Volume 7, Issue 2 (February 2010)
Importance of Residual Stresses and Surface Roughness regarding Fatigue of Titanium Forgings

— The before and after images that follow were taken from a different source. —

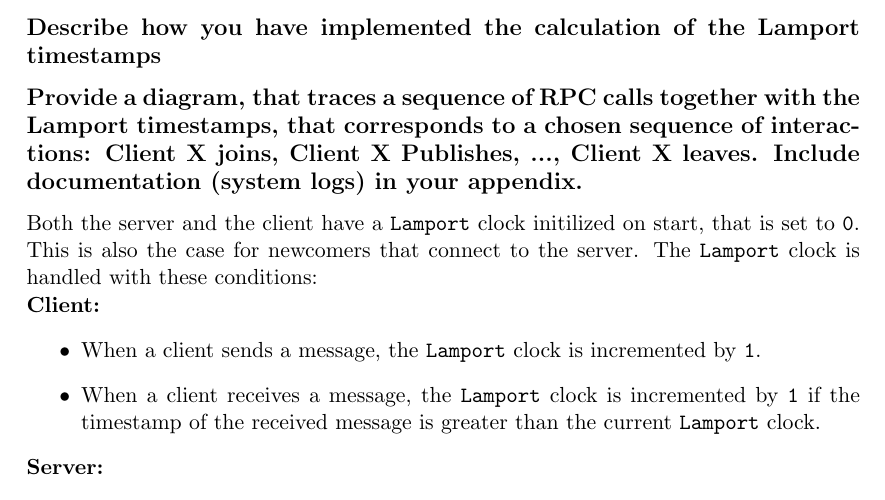
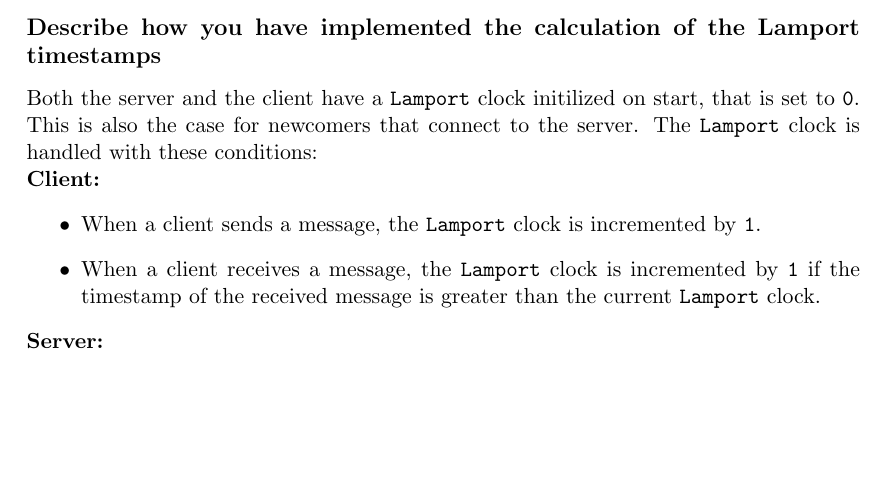
Before and after one commit to ITU-DISYS2024-CENTRALIZEDSYSTEMS/Chitty-Chat, a LaTeX document (report/report.tex): part of page 2 of 3, cut so that both start at the same text, the shorter picture padded with empty space. Compiled offline with pdfLaTeX.

Commit message:
Sections are now correct

```diff
--- a/report/report.tex
+++ b/report/report.tex
@@ -45,8 +45,6 @@ The \verb|Message| type is the message type used for communication. It contains
 \end{itemize}
 
 \subsection*{Describe how you have implemented the calculation of the Lamport timestamps}
-
-\subsection*{Provide a diagram, that traces a sequence of RPC calls together with the Lamport timestamps, that corresponds to a chosen sequence of interactions: Client X joins, Client X Publishes, ..., Client X leaves. Include documentation (system logs) in your appendix.}
 Both the server and the client have a \verb|Lamport| clock initilized on start, that is set to \verb|0|. This is also the case for newcomers that connect to the server.
 The \verb|Lamport| clock is handled with these conditions:\\
 \textbf{Client:}
```
Also changed, not shown: report/report.tex (1 more changed lines).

This paper presents the results of a long-term research program aimed at developing qualitative and quantitative design guidelines for the use of mechanical surface treatments designed to improve the fatigue life of structural components. High cycle fatigue tests were performed on planar four-point bending specimens derived from Ti-6Al-4V pancake forgings with a mill-annealed microstructure. The high cycle fatigue behavior of specimens with different surface conditions (as-forged and machined) in both an unpeened and a shot peened state was compared. In order to assess the fatigue failure mechanisms, detailed investigations of the surface layers were carried out. The as-forged surface state exhibits a stress distribution with significant compressive stresses near the surface, resulting in equilibrium tensile stresses in the depth. When the tensile stresses were exposed by machining a bordering surface, a distinct decrease in the fatigue strength was observed. In such cases, a shot peening treatment was shown to improve the fatigue strength. Square edges lead to a decrease in the fatigue strength, which could be aggravated by shot peening.